The tragedy of Semitic prophets, particularly Moses and Muhammad, was still greater. They had no inkling of the yogic method of deepening, enlarging, and purging the human consciousness of its inherent impurities. They passed under the spell of some external though passionate idea, internalised it by a constant and fanatic preoccupation with it, confused the voice of this idea with the voice of God, and ended by claiming a monopoly of truth for themselves and a monopoly of virtue for their followers. Jesus Christ was not a Semitic prophet in this sense. He was a mystic and a spiritual seeker. But his universal message was soon eclipsed by the exclusive theology of Paul and other founding fathers of the Christian Church. They were also seized by an external though passionate idea.
The soul’s hunger for absolute Truth, absolute Goodness, absolute Beauty and absolute Power, I was told, was like the body’s hunger for wholesome food and drink. And that which satisfied this hunger of the human soul, fully and finally, was Sanatana Dharma, true for all times and climes. A votary of Sanatana Dharma did not need an arbitrary exercise of will to put blind faith in a supernatural revelation laid down in a single scripture. He did not need the intermediacy of an historical prophet nor the help of an organised church to attain salvation. Sanatana Dharma called upon its votary to explore his own self in the first instance and see for himself the truths expounded in sacred scriptures. Prophets and churches and scriptures could be aids but never the substitutes for self exploration, self purification, and self transcendence.
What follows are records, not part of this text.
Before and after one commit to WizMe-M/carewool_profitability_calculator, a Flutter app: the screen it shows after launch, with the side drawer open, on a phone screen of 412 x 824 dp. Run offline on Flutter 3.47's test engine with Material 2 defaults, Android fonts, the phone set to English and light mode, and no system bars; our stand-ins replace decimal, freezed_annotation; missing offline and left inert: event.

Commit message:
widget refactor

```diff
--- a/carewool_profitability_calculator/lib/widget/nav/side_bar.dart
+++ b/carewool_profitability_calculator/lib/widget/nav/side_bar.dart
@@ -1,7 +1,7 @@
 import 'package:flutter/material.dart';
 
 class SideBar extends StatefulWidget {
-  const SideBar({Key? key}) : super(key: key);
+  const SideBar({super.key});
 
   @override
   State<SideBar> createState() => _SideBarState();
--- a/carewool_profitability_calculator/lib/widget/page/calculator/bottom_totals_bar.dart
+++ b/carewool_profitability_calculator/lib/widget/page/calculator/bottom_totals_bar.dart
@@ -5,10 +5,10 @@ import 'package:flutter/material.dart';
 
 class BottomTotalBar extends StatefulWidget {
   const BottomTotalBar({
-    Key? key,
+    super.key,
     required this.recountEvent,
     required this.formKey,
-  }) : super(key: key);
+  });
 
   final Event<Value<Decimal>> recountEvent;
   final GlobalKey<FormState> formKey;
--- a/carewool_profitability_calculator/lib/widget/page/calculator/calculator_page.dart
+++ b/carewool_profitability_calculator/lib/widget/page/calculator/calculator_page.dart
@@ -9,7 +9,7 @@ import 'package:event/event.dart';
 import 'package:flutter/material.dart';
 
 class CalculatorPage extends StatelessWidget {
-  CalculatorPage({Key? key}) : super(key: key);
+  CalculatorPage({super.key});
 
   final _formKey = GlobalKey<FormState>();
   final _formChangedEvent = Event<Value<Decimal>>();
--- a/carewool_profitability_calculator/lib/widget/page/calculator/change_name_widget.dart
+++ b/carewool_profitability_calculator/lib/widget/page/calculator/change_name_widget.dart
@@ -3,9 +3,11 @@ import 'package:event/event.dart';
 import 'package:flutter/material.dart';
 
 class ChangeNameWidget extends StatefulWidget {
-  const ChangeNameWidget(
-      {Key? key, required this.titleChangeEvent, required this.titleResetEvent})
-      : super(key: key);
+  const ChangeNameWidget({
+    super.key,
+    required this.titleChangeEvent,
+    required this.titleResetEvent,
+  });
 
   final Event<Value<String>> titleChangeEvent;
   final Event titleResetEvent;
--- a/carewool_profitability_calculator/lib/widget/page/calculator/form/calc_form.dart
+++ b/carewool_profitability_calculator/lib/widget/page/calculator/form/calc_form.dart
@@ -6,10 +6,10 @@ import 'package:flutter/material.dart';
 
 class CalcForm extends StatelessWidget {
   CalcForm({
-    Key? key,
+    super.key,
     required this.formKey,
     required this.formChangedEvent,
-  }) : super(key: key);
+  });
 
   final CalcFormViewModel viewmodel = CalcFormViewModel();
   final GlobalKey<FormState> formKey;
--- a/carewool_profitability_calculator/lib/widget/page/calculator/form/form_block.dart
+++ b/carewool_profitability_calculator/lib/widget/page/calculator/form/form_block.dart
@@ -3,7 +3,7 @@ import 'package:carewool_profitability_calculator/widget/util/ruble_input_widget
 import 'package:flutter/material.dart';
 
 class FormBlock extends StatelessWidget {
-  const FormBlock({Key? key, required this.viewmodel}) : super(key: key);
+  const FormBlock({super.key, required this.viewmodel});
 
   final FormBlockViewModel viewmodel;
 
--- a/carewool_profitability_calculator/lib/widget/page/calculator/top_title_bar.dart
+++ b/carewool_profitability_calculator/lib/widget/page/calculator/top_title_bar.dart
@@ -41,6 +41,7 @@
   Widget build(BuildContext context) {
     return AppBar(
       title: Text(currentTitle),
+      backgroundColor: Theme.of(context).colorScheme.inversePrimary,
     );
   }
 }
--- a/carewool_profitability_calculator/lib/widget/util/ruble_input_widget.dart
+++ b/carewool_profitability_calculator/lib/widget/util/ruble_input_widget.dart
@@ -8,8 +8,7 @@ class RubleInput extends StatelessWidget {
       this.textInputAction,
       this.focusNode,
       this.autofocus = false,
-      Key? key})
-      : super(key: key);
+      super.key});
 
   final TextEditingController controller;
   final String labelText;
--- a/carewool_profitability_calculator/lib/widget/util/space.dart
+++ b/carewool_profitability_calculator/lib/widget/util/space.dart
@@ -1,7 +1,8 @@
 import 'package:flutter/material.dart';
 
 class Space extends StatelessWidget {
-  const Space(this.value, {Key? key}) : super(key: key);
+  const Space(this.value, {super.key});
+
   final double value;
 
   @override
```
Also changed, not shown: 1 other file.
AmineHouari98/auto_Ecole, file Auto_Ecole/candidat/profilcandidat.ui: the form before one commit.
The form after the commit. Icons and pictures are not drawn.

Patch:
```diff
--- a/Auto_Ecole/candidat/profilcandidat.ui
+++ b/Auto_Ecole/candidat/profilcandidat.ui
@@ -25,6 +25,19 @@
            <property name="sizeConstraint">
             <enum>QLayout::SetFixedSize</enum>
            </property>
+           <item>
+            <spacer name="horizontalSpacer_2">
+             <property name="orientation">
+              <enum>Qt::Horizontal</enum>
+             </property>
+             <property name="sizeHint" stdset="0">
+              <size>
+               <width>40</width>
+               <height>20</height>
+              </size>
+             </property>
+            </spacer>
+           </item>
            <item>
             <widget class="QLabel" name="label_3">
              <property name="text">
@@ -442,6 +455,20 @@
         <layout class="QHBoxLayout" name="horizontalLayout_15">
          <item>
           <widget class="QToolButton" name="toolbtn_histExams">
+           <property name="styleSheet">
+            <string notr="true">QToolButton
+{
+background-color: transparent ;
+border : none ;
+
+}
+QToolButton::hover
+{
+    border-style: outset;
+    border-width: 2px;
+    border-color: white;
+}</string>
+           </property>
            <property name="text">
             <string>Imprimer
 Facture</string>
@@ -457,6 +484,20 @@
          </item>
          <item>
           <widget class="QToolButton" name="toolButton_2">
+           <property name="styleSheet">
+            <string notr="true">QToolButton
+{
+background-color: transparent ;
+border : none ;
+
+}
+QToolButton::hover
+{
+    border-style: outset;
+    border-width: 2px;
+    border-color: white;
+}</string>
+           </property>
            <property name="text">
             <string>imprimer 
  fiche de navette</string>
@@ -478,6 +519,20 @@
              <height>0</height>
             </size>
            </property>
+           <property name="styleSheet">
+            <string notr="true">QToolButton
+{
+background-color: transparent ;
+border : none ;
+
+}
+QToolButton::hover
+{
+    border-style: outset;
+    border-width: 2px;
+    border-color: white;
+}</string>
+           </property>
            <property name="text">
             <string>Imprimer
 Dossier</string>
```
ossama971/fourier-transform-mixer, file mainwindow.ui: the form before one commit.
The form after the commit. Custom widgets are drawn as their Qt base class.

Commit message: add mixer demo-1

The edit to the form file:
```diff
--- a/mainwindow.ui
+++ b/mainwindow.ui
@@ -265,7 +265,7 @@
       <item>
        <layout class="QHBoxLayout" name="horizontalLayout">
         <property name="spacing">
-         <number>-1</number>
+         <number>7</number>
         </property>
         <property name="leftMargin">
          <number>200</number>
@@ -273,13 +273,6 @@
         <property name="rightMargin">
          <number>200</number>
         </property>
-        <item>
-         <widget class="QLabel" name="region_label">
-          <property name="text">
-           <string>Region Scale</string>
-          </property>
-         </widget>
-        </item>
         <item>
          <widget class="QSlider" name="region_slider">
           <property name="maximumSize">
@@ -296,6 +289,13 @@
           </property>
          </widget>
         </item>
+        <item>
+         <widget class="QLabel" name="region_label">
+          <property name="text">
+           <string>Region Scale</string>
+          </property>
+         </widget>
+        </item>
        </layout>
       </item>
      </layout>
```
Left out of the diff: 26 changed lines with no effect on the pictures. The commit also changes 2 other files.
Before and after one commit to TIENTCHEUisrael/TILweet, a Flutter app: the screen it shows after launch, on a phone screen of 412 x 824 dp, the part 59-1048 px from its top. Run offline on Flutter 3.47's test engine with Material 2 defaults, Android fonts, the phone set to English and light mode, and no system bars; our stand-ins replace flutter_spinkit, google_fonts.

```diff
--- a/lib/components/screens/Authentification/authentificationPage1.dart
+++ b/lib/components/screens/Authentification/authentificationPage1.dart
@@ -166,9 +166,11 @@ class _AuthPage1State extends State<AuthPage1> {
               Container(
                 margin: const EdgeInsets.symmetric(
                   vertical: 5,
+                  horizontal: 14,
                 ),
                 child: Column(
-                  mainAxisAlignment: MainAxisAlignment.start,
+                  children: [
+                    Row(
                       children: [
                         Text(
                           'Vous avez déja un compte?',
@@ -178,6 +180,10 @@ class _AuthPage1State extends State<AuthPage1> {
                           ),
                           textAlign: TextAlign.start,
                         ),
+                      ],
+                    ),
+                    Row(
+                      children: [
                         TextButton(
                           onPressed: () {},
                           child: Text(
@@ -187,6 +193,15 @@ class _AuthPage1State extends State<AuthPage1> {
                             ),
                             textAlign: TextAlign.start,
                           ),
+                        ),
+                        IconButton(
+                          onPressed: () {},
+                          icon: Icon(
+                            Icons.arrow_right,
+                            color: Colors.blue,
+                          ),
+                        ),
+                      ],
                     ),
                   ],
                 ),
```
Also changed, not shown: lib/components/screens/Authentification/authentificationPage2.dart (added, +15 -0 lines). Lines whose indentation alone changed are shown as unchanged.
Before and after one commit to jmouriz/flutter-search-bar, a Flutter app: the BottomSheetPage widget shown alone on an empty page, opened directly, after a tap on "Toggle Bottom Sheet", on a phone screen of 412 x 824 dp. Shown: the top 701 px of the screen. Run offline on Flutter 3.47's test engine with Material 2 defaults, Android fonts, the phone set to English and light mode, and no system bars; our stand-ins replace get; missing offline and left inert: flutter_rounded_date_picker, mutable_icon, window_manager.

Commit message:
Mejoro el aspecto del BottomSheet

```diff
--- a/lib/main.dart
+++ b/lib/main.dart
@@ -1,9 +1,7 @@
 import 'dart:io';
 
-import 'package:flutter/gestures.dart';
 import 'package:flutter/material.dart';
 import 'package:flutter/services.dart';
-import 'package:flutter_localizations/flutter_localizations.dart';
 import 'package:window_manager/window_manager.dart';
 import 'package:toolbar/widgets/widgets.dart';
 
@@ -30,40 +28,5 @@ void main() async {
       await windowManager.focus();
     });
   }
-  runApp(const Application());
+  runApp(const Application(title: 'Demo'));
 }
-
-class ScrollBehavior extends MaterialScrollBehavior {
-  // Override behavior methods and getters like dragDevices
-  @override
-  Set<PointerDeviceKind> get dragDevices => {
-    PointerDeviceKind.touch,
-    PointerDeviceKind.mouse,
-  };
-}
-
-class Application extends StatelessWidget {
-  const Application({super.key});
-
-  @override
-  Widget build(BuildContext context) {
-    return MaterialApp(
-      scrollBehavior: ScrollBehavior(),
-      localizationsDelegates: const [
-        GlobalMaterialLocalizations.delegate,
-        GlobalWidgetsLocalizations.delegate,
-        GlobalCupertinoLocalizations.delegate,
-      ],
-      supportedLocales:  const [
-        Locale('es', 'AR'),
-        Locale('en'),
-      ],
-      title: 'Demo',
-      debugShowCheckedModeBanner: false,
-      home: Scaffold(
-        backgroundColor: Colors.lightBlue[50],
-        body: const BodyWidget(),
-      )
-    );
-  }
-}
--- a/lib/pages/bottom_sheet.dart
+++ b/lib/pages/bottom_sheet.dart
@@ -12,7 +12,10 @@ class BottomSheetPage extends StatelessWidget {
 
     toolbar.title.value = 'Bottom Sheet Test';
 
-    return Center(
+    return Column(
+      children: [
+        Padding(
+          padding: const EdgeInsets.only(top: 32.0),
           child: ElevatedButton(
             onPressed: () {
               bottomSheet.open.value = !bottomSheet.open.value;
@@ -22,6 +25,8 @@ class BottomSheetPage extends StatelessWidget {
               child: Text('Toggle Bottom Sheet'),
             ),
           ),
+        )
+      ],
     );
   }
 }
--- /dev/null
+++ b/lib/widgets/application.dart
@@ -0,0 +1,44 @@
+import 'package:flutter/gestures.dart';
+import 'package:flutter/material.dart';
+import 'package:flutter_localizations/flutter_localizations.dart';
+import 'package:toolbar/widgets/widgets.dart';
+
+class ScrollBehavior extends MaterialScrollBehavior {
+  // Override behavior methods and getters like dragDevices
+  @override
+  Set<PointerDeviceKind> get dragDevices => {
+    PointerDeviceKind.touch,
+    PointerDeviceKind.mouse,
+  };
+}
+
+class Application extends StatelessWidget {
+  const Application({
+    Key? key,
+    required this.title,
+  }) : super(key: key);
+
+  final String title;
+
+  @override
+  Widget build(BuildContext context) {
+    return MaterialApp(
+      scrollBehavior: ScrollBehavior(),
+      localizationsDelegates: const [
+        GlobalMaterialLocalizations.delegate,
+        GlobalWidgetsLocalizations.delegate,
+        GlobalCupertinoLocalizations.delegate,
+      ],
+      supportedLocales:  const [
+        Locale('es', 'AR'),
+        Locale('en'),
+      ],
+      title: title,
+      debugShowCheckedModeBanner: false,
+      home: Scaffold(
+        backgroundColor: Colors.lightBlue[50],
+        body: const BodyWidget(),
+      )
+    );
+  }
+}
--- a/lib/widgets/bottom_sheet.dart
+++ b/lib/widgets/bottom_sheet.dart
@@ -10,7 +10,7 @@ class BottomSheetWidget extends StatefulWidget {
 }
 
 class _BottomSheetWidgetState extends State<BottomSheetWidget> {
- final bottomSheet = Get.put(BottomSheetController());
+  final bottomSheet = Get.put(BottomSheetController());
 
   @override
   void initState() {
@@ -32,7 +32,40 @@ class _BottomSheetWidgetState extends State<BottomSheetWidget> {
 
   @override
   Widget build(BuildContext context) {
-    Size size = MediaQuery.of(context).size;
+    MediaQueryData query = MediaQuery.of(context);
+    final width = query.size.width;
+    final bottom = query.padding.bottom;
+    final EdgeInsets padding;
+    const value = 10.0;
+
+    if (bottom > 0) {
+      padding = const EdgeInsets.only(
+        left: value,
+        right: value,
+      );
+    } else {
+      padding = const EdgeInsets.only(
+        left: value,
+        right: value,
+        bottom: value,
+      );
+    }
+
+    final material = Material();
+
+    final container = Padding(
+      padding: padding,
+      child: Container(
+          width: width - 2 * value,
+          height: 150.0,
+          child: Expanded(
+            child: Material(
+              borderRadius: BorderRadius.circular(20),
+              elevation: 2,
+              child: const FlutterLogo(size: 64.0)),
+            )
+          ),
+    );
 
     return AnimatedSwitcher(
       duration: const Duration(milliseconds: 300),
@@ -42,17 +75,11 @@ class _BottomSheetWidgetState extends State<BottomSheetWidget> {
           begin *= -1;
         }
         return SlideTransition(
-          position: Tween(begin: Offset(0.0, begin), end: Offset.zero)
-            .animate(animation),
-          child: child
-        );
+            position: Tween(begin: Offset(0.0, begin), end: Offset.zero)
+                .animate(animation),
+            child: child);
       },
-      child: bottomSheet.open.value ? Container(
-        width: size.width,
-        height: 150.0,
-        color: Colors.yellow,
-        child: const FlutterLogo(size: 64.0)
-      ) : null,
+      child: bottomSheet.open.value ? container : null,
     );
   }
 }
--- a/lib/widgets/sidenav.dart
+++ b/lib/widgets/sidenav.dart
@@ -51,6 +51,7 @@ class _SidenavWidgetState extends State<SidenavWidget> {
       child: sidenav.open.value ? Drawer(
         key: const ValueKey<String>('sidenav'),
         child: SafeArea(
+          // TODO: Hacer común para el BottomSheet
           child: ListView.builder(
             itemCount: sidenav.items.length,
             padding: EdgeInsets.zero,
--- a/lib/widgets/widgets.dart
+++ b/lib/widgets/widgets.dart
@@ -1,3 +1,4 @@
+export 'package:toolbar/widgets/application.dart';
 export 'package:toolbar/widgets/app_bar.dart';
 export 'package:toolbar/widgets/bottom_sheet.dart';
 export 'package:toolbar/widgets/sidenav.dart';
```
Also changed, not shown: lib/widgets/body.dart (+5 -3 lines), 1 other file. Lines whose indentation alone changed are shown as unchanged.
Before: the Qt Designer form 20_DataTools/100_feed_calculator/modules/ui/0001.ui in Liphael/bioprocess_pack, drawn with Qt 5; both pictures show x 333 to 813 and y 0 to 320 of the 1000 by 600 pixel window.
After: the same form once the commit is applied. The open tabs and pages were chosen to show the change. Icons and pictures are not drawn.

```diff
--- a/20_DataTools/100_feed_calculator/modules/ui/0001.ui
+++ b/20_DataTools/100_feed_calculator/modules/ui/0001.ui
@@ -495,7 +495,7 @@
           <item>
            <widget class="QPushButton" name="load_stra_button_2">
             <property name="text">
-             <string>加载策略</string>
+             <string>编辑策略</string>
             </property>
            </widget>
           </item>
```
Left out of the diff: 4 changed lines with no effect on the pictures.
I had come back at last, come back to my spiritual home from which I had wandered away in self forgetfulness. But this coming back was no atavistic act. On the contrary, it was a reawakening to my ancestral heritage which was waiting all along for me to lay my claim on its largesses. It was also the heritage of all mankind as proved by the seers, sages and mystics of many a time and clime. It spoke in different languages to different people. To me it spoke in the language of Hindu spirituality and Hindu culture at their highest. I could not resist its call. I became a Hindu.